◆ Task item: Please give the number of lines in the entries below that hold "left", with no other words.

*** Available records ***

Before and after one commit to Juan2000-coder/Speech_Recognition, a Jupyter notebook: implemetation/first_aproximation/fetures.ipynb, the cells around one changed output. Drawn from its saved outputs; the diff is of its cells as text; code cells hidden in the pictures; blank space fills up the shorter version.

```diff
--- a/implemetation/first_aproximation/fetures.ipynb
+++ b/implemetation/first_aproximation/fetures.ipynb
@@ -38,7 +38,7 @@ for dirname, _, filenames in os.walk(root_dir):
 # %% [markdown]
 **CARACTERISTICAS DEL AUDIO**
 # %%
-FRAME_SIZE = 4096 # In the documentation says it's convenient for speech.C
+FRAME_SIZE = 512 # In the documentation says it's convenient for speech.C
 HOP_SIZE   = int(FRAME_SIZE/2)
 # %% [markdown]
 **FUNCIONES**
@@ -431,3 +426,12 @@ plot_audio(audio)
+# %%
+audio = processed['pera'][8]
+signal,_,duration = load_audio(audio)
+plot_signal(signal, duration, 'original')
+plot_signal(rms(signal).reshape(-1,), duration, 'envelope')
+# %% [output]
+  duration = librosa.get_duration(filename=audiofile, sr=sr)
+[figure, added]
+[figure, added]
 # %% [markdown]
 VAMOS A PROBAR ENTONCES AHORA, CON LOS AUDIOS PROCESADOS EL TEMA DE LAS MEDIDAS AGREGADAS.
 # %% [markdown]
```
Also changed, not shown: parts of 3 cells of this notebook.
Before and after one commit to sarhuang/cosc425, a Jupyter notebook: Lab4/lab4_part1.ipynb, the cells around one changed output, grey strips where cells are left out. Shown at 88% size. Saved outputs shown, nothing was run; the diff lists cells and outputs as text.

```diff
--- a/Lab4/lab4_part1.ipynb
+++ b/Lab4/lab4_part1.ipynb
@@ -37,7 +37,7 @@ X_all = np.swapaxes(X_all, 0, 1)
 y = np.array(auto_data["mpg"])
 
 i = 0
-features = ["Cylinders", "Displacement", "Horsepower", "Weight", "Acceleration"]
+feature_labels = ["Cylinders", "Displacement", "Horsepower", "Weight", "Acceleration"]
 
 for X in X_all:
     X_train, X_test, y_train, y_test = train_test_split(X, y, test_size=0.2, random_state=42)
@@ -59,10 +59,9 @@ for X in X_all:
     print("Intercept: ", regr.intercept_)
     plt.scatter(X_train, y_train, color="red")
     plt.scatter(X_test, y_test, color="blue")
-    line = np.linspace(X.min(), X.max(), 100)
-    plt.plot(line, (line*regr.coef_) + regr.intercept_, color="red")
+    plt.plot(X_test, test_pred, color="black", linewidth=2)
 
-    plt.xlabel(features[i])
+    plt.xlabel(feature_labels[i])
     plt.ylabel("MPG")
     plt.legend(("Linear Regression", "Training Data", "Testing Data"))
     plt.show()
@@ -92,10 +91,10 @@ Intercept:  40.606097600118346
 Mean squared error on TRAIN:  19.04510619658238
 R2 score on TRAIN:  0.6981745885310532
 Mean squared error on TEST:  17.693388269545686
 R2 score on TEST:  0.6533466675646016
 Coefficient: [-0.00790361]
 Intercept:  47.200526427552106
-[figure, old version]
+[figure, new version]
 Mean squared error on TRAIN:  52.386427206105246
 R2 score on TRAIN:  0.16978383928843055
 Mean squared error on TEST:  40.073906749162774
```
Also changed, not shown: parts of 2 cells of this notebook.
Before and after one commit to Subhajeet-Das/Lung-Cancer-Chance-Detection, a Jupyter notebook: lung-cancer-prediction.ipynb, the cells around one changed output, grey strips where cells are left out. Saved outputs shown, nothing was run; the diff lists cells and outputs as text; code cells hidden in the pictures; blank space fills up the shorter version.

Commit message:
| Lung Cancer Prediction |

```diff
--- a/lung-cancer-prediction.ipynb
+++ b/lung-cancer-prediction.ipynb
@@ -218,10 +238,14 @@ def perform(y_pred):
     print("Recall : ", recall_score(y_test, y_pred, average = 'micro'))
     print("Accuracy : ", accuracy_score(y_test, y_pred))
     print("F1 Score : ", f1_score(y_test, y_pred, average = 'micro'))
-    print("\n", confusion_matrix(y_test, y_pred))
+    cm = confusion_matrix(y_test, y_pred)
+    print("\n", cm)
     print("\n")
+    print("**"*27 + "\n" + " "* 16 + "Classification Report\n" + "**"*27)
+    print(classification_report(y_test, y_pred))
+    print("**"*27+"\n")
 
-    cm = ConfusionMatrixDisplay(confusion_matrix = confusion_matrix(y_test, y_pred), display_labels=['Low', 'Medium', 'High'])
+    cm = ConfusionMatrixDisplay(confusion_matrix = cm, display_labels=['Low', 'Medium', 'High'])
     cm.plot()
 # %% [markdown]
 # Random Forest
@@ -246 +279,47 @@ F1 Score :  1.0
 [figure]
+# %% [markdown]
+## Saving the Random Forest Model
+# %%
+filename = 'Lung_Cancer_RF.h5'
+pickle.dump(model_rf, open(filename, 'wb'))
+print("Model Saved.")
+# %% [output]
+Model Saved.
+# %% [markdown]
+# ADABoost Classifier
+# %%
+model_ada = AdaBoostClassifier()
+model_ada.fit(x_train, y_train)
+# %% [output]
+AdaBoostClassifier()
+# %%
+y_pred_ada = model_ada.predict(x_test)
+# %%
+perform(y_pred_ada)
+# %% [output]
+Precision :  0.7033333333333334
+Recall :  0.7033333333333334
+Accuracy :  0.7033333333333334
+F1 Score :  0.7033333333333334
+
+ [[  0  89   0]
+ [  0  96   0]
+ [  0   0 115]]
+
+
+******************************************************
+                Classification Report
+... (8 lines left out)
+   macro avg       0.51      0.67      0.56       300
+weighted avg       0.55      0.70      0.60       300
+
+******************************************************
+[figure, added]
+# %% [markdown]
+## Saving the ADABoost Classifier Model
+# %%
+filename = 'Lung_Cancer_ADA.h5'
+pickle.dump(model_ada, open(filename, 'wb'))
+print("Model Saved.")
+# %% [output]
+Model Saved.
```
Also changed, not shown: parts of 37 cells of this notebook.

*** End of Available records ***

◆ Result of the exercise: 3